In a report, ‘Policing for the Future’, which has been taking evidence on the changing demands of policing, the committee found that forces are struggling to cope in the face of changing and rising crimes, as a result of falling staff numbers, outdated technology, capabilities, structures, fragmentation and a failure of Home Office leadership.
It recommended major changes to the police response to new and growing crimes and warned that the Home Office could not continue to stand back while police forces struggle.
Yvette Cooper MP, the chair of the committee, said: “Police officers across the country are performing a remarkable public service in increasingly difficult circumstances, but forces are badly overstretched. Crime is up, charges and arrests are down, and the police service is struggling to respond effectively to emerging and growing challenges, such as online fraud and online child abuse.”
New data gathered by the committee shows neighbourhood policing has been cut by over 20 percent since 2010, and some forces have lost more than two thirds of their neighbourhood officers.

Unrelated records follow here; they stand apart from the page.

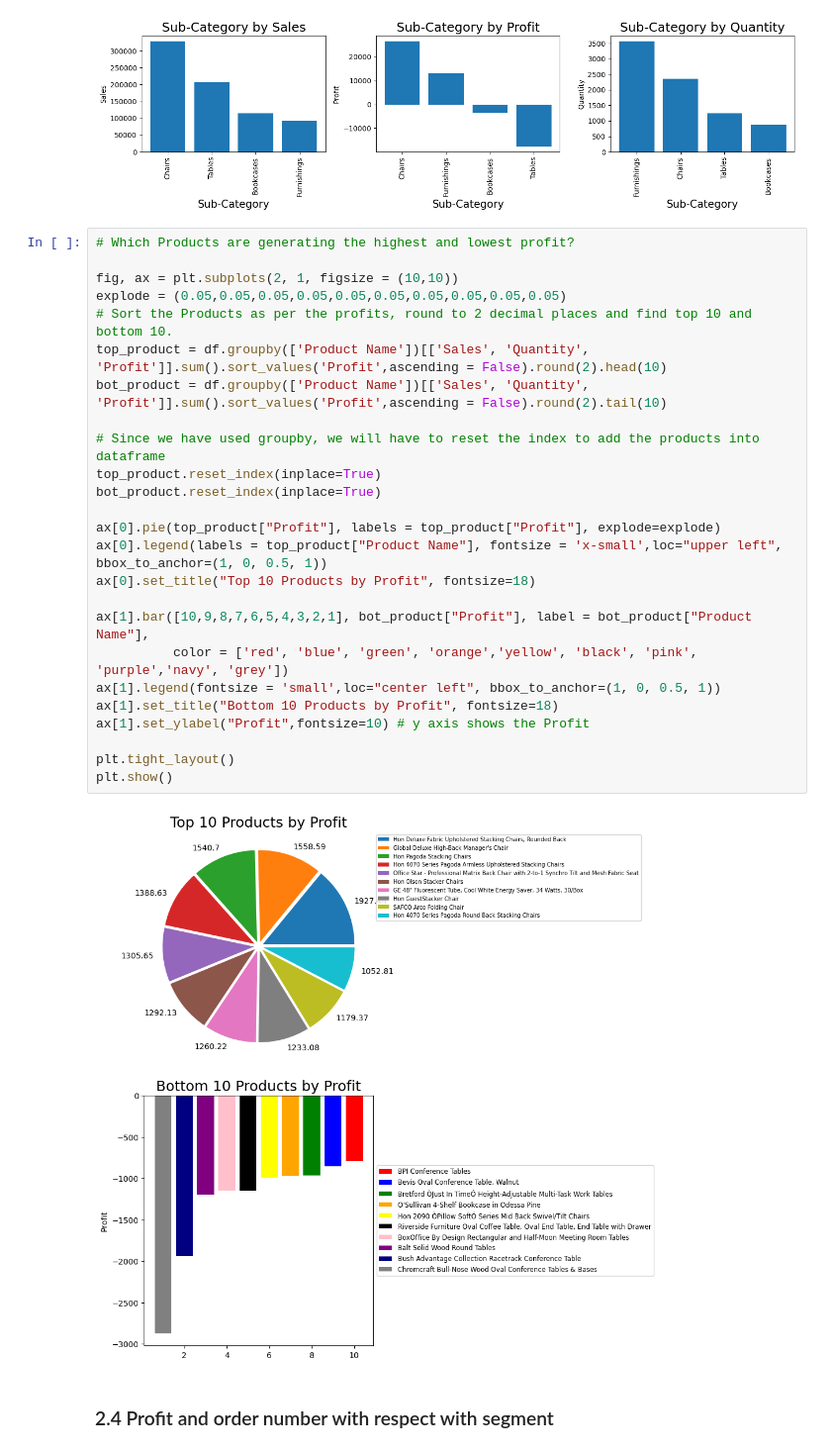
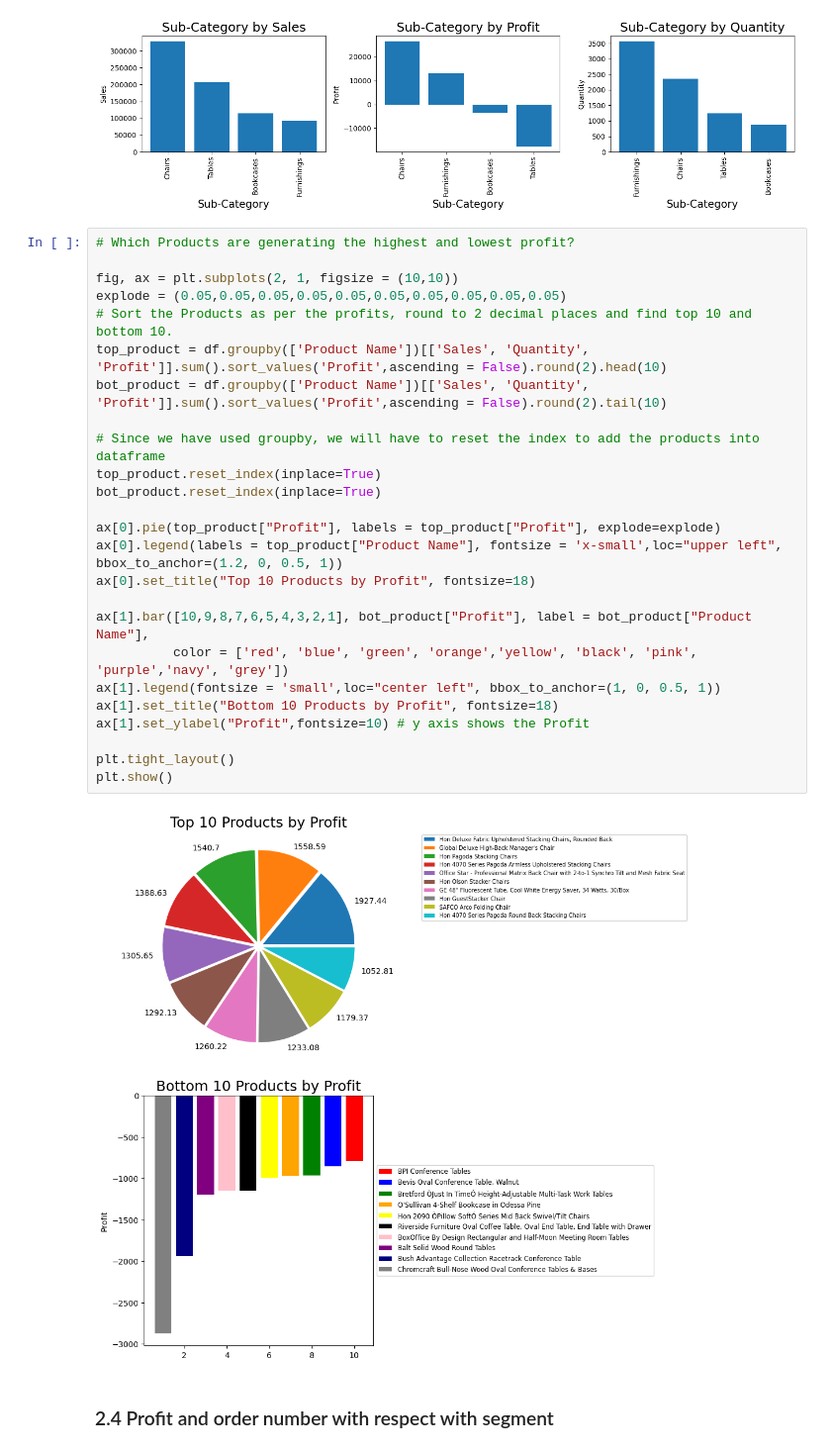
Before and after one commit to CandaceYMS/2024-Phase-2-data-science, a Jupyter notebook: data-science/1. Analysis and Preprocessing/part1-submission.ipynb, the cells around one changed output. Shown at 99% size. Cells and saved outputs as stored; diff of their text form.

```diff
--- a/data-science/1. Analysis and Preprocessing/part1-submission.ipynb
+++ b/data-science/1. Analysis and Preprocessing/part1-submission.ipynb
@@ -482,30 +446,30 @@ plt.show()
 # %%
 # Which Products are generating the highest and lowest profit?
 
 fig, ax = plt.subplots(2, 1, figsize = (10,10))
 explode = (0.05,0.05,0.05,0.05,0.05,0.05,0.05,0.05,0.05,0.05)
 # Sort the Products as per the profits, round to 2 decimal places and find top 10 and bottom 10.
 top_product = df.groupby(['Product Name'])[['Sales', 'Quantity', 'Profit']].sum().sort_values('Profit',ascending = False).round(2).head(10)
 bot_product = df.groupby(['Product Name'])[['Sales', 'Quantity', 'Profit']].sum().sort_values('Profit',ascending = False).round(2).tail(10)
 
 # Since we have used groupby, we will have to reset the index to add the products into dataframe
 top_product.reset_index(inplace=True)
 bot_product.reset_index(inplace=True)
 
 ax[0].pie(top_product["Profit"], labels = top_product["Profit"], explode=explode)
-ax[0].legend(labels = top_product["Product Name"], fontsize = 'x-small',loc="upper left", bbox_to_anchor=(1, 0, 0.5, 1))
+ax[0].legend(labels = top_product["Product Name"], fontsize = 'x-small',loc="upper left", bbox_to_anchor=(1.2, 0, 0.5, 1))
 ax[0].set_title("Top 10 Products by Profit", fontsize=18)
 
 ax[1].bar([10,9,8,7,6,5,4,3,2,1], bot_product["Profit"], label = bot_product["Product Name"],
           color = ['red', 'blue', 'green', 'orange','yellow', 'black', 'pink', 'purple','navy', 'grey'])
 ax[1].legend(fontsize = 'small',loc="center left", bbox_to_anchor=(1, 0, 0.5, 1))
 ax[1].set_title("Bottom 10 Products by Profit", fontsize=18)
 ax[1].set_ylabel("Profit",fontsize=10) # y axis shows the Profit
 
 plt.tight_layout()
 plt.show()
 # %% [output]
-[figure, old version]
+[figure, new version]
 # %% [markdown]
 ### 2.4 Profit and order number with respect with segment
 # %%
```
Also changed, not shown: parts of 21 cells of this notebook.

Meanwhile, recorded crime was up 32 percent in 3 years – including steep rises in robbery, theft and vehicle crime – but charges and summons were down 26 percent, and police forces are overstretched.
The committee warned that the service risks a serious decrease in public safety and in confidence in the police and the wider justice system if these trends are not reversed.
“Neighbourhood policing lies at the heart of British policing, and it has reached an unacceptable state,” commented Stephen Doughty MP, a Labour Member of the Committee.
“While capacity varies across forces in England and Wales, overall we found that they have lost at least a fifth of their neighbourhood policing capacity since 2010. Once those crucial local relationships are lost, it is very difficult to rebuild them, and they are vital to so many areas of policing, from counter-terrorism to serious organised crime.”
Responding to the report, James Lowman, chief executive of the Association of Convenience Stores (ACS), said: “The Home Affairs Committee report highlights the significant pressures that police forces are under to deal with the rising levels of crime. Convenience stores are an all-too frequent target for robberies, theft, verbal abuse, ram raids and attacks on retailers and staff.
“We need a collaborative approach to ensure that crimes are being dealt with properly rather than being ‘screened out’ or ignored. This means beat police officers, neighbourhood policing teams, police and crime commissioners, the courts and rehabilitation programmes all playing their part. Retailers are investing record amounts in crime prevention measures, but they must be supported by the police and the justice system.”
Research conducted by ACS earlier this year showed that 82 percent of retailers are concerned about the consistency of the response from police, with 73 percent dissatisfied with the time taken for the police to respond to incidents.